-It was 40 years ago today that the Montreal Expos clinched their first and only postseason berth with a 5-4 win over the New York Mets at Shea Stadium. The Expos were trailing 3-2 in the seventh inning when pinch-hitter Wallace Johnson came through with a two-run triple off reliever Neil Allen. Closer Jeff Reardon pitched the final three innings for the Expos to record the save. Gary Carter also homered in the sixth inning. You can watch the highlights here:

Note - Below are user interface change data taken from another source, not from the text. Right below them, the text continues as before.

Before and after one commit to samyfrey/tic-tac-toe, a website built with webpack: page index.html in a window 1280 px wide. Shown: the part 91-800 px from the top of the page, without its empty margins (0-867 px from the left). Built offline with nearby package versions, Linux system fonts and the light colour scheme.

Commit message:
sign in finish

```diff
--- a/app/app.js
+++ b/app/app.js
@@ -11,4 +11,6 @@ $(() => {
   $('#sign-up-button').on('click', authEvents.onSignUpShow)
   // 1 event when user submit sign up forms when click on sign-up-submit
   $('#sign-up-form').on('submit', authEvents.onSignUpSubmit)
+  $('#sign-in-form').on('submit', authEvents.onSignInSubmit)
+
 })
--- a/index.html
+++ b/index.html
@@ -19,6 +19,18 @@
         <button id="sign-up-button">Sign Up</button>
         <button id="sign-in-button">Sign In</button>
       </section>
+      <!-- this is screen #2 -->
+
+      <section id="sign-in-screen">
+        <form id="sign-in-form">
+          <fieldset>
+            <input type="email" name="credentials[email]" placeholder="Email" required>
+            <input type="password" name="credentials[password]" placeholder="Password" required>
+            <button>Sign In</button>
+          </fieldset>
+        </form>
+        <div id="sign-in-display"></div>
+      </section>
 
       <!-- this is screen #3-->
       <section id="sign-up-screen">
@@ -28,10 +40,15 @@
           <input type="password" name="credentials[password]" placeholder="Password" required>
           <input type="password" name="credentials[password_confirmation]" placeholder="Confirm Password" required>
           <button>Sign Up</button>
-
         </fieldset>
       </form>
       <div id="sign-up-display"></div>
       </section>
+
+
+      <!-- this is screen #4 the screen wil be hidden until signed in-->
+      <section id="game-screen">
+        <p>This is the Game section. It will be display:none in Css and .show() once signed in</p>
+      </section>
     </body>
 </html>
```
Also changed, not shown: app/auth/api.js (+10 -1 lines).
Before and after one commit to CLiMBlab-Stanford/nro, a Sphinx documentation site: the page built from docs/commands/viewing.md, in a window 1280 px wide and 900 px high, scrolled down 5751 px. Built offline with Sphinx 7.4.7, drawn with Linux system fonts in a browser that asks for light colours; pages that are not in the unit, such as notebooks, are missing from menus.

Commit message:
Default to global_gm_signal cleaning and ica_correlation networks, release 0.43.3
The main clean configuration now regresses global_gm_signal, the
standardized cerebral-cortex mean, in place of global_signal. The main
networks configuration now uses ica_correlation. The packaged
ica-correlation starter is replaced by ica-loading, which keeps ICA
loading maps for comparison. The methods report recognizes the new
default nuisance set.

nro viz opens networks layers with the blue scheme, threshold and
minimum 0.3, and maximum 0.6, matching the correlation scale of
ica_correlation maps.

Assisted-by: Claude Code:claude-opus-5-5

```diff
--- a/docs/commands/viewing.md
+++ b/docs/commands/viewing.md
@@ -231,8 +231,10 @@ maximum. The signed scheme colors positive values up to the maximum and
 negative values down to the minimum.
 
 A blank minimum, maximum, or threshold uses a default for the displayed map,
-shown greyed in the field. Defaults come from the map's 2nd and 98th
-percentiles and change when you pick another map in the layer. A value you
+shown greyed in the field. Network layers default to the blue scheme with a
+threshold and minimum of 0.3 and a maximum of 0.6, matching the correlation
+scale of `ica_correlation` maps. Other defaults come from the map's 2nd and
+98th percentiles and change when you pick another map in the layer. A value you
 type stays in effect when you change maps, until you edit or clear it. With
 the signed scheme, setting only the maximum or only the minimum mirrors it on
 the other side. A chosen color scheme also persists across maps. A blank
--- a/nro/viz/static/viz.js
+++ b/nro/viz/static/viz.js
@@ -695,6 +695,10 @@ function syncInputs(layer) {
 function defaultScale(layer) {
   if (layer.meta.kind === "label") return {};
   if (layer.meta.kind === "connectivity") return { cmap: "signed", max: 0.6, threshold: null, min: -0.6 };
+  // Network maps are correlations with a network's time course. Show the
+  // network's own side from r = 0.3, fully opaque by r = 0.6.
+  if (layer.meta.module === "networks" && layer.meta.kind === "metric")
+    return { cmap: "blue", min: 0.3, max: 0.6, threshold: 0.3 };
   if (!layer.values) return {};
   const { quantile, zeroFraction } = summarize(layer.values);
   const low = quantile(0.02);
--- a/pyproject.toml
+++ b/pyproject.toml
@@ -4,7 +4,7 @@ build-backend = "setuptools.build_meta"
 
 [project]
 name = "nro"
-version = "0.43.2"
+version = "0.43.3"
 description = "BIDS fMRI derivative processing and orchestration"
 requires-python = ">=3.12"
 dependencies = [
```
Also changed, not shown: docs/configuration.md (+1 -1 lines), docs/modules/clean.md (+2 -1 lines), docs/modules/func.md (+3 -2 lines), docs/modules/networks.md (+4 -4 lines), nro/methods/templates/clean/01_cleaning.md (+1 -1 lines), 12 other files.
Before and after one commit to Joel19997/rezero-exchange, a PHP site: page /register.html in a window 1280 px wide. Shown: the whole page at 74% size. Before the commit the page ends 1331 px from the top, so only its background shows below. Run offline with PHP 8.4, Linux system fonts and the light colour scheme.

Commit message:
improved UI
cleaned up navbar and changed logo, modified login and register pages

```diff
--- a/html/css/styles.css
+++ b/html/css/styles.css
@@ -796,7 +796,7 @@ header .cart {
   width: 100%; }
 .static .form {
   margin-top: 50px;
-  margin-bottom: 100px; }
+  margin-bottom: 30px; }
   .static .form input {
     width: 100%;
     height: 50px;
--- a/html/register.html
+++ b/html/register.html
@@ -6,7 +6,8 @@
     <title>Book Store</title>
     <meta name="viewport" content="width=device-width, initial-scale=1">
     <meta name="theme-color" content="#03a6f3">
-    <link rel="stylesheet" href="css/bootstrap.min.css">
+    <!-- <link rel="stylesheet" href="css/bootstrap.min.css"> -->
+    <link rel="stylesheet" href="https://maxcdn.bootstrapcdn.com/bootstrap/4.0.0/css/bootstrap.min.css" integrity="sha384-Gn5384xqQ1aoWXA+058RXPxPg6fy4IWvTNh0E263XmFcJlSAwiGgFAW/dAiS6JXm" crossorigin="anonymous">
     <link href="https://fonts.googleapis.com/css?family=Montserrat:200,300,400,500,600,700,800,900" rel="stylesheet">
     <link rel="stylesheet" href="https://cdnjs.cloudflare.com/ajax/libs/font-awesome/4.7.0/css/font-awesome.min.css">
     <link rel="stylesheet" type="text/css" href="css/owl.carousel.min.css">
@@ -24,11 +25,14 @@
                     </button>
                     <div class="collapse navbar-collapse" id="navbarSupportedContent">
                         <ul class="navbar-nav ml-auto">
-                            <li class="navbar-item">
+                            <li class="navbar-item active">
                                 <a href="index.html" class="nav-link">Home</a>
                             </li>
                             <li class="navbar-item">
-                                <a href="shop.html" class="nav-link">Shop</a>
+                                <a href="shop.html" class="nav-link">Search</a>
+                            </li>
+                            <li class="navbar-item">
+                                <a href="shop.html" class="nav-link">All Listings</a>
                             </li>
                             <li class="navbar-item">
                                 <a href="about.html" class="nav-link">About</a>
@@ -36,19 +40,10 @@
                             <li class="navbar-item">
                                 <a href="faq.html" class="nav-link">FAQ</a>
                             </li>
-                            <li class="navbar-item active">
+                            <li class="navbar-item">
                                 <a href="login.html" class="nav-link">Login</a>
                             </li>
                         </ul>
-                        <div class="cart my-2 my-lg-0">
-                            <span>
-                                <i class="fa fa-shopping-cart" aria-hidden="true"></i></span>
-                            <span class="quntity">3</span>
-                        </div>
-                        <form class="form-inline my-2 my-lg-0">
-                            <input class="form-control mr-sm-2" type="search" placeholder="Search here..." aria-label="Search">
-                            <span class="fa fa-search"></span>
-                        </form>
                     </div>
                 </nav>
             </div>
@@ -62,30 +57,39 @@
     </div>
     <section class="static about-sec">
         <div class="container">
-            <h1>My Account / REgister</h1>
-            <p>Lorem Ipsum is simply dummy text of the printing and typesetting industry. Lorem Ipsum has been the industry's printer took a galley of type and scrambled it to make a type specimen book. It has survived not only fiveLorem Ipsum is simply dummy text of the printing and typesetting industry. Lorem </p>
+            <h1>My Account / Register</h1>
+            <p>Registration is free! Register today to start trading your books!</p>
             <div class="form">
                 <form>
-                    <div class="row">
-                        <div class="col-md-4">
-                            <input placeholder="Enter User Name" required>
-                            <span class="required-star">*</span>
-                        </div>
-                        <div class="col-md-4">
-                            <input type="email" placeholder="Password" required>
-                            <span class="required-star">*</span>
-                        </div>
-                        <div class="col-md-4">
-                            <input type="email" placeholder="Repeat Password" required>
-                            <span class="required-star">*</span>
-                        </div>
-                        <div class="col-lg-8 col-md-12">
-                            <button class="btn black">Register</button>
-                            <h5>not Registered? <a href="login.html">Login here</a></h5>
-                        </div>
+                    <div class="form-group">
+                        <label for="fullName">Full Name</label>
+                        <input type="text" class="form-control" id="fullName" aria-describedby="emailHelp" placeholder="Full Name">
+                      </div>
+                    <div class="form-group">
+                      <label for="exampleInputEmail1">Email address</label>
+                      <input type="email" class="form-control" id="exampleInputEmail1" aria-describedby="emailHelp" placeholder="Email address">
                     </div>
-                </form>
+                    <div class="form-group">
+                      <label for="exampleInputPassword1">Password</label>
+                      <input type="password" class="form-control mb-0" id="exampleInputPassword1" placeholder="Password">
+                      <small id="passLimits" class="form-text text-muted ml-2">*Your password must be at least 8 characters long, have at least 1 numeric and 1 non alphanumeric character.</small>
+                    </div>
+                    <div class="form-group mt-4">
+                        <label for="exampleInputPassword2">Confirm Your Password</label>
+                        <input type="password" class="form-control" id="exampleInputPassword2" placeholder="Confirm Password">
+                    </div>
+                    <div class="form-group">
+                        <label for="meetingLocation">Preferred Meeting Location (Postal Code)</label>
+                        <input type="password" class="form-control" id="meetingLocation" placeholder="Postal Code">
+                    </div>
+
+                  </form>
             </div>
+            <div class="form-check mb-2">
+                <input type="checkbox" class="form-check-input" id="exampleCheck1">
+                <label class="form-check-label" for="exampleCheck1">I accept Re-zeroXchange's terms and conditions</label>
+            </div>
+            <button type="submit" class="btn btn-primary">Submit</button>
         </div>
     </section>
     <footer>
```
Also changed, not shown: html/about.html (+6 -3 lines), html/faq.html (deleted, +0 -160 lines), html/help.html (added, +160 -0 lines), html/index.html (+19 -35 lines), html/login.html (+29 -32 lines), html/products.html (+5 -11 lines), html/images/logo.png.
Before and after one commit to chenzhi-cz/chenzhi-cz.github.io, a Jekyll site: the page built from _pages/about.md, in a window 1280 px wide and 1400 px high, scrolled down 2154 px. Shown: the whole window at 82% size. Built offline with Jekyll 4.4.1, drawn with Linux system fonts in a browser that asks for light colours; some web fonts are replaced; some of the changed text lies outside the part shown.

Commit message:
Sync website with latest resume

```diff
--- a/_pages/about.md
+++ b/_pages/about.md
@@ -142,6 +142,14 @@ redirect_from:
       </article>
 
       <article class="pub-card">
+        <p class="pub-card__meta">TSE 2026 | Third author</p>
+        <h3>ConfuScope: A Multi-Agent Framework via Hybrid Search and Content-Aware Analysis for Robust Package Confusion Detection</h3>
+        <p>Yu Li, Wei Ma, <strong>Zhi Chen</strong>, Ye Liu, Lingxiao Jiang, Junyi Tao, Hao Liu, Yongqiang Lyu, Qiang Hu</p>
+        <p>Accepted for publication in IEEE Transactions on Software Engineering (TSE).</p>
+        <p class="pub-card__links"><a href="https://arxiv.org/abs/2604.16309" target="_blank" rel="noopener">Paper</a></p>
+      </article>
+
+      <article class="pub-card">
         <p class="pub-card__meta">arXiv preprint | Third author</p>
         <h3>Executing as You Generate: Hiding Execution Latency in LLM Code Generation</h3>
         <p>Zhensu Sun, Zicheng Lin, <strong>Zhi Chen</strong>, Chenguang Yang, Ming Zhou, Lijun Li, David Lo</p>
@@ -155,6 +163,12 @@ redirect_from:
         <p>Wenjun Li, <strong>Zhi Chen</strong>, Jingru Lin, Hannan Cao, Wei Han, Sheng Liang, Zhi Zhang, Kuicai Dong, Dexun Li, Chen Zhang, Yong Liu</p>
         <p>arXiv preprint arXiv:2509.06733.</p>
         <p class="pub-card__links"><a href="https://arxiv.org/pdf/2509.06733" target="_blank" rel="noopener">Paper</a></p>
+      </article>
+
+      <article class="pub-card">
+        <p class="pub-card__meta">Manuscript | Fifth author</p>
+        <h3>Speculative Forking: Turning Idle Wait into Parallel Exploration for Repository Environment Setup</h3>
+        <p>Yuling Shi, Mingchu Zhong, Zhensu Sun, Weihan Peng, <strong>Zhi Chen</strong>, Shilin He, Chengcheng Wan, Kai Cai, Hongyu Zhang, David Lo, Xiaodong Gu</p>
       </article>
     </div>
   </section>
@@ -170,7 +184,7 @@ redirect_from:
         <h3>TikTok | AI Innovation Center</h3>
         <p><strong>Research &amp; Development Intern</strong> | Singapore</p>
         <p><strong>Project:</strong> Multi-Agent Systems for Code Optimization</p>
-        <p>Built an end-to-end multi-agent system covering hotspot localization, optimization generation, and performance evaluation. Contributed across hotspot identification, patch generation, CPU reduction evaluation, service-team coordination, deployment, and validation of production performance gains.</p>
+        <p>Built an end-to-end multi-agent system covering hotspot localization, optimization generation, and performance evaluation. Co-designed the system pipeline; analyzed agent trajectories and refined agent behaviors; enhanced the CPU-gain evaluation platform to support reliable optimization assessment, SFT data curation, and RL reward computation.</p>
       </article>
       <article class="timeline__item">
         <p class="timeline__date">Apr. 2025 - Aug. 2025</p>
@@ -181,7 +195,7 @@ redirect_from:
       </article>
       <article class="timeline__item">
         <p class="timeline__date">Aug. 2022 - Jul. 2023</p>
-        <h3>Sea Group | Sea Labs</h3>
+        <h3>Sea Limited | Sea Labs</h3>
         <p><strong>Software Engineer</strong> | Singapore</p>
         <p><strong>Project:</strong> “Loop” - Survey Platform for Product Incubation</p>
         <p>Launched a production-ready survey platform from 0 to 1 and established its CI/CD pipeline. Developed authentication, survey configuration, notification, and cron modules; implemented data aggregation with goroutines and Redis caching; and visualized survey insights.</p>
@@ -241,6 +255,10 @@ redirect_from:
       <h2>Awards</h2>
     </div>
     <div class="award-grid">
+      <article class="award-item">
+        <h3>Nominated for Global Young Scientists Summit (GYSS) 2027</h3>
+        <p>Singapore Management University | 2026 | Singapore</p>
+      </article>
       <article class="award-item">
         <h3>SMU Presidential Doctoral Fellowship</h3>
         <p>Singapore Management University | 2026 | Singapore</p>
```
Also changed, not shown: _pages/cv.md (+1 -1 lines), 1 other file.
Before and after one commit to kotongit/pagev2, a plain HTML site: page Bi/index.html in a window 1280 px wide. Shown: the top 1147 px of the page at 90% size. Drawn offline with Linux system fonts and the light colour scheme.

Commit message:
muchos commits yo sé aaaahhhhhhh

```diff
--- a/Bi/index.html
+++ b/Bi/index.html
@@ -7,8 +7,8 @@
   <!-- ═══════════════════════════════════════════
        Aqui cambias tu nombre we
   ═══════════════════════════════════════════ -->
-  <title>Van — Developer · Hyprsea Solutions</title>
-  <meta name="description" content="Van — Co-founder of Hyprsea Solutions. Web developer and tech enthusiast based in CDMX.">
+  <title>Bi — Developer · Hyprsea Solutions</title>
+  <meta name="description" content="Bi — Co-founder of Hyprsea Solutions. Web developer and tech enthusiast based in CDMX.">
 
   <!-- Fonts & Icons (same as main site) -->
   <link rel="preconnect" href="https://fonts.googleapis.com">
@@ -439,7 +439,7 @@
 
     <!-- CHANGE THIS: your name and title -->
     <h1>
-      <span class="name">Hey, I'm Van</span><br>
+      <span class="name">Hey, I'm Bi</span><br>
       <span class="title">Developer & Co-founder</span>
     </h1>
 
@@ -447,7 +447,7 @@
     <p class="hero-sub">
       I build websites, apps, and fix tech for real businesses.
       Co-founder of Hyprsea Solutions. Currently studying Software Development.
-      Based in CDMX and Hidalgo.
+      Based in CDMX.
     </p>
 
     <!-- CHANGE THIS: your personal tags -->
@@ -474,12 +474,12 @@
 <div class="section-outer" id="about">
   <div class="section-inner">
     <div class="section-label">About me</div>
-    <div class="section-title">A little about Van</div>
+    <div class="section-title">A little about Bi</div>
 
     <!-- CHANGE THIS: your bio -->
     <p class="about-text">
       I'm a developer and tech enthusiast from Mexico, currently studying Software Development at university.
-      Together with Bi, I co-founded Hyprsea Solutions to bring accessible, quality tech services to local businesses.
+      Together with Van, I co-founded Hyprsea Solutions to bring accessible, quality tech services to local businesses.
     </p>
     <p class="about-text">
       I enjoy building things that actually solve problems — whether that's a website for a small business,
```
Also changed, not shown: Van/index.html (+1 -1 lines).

– Happy 46th Birthday to former big league pitcher, national team alum and current owner of the 5 Tool Fieldhouse, Mike Johnson! Selected in the 17th round of the 1993 MLB draft by the Toronto Blue Jays, the 6-foot-2 right-hander would pitch parts of four minor league seasons in the Blue Jays’ organization before he was chosen in the Rule 5 draft in 1996 by the San Francisco Giants then sold to the Baltimore Orioles. He made his big league debut with the O’s in 1997 before being dealt to the Expos at the trade deadline. He proceeded to pitch parts of five seasons with the Expos. He continued to toe the rubber in the professional ranks until 2010. His best season came with the La New Bears of the Chinese Professional Baseball League in 2008 when he went 20-2 with a 2.45 ERA in 27 appearances (26 starts) spanning 183 2/3 innings. Johnson was also a member of the Canadian national team that won gold at the 2011 Pan Am Games.
– He should still be here. Those are the first words that come to mind when I think of John Cerutti. He should be providing analysis on today’s Blue Jays win-or-go-home game. The former Blue Jays left-hander was a fit, active, athletic 44-year-old husband, father and broadcaster when he died suddenly of a heart arrhythmia in his hotel room at SkyDome 17 years ago today. His passing, which came on the last day of the Blue Jays’ 2004 season, was sad and shocking. Following his death, members of the Toronto chapter of baseball writers voted him the winner of the club’s “Good Guy” award and then promptly renamed the award after him. Of course, prior to excelling as a broadcaster, Cerutti was a left-handed pitcher for the Blue Jays for parts of six seasons. Selected in the first round of the 1981 MLB draft, the 6-foot-2 southpaw made his MLB debut with the Blue Jays on September 1, 1985 in the heat of the pennant race with the club en route to securing its first American League East title. Over the next three seasons, he was employed as a reliever and spot starter, before becoming a fixture in the club’s rotation in 1989, going 11-11 with a 3.07 ERA in 205 1/3 innings in 33 appearances, including 31 starts. He’d make 23 more starts for the Blue Jays in 1990 before signing with the Detroit Tigers as a free agent and making his final 38 big league appearances in 1991. In all, in 229 major league games, Cerutti finished with a 49-43 record and a 3.94 ERA.
– My trivia question for this week: Left-hander Steven Matz has 14 wins for the Blue Jays this season. Who was the first left-hander to record 10 wins in a season for the Blue Jays? Please provide your answer in the “Comments” section.
–The answer to last week’s trivia question (Who was the first Canadian pitcher to record a save for the Blue Jays?) was Paul Spoljaric (Kelowna, B.C.) on September 20, 1996 against the Orioles.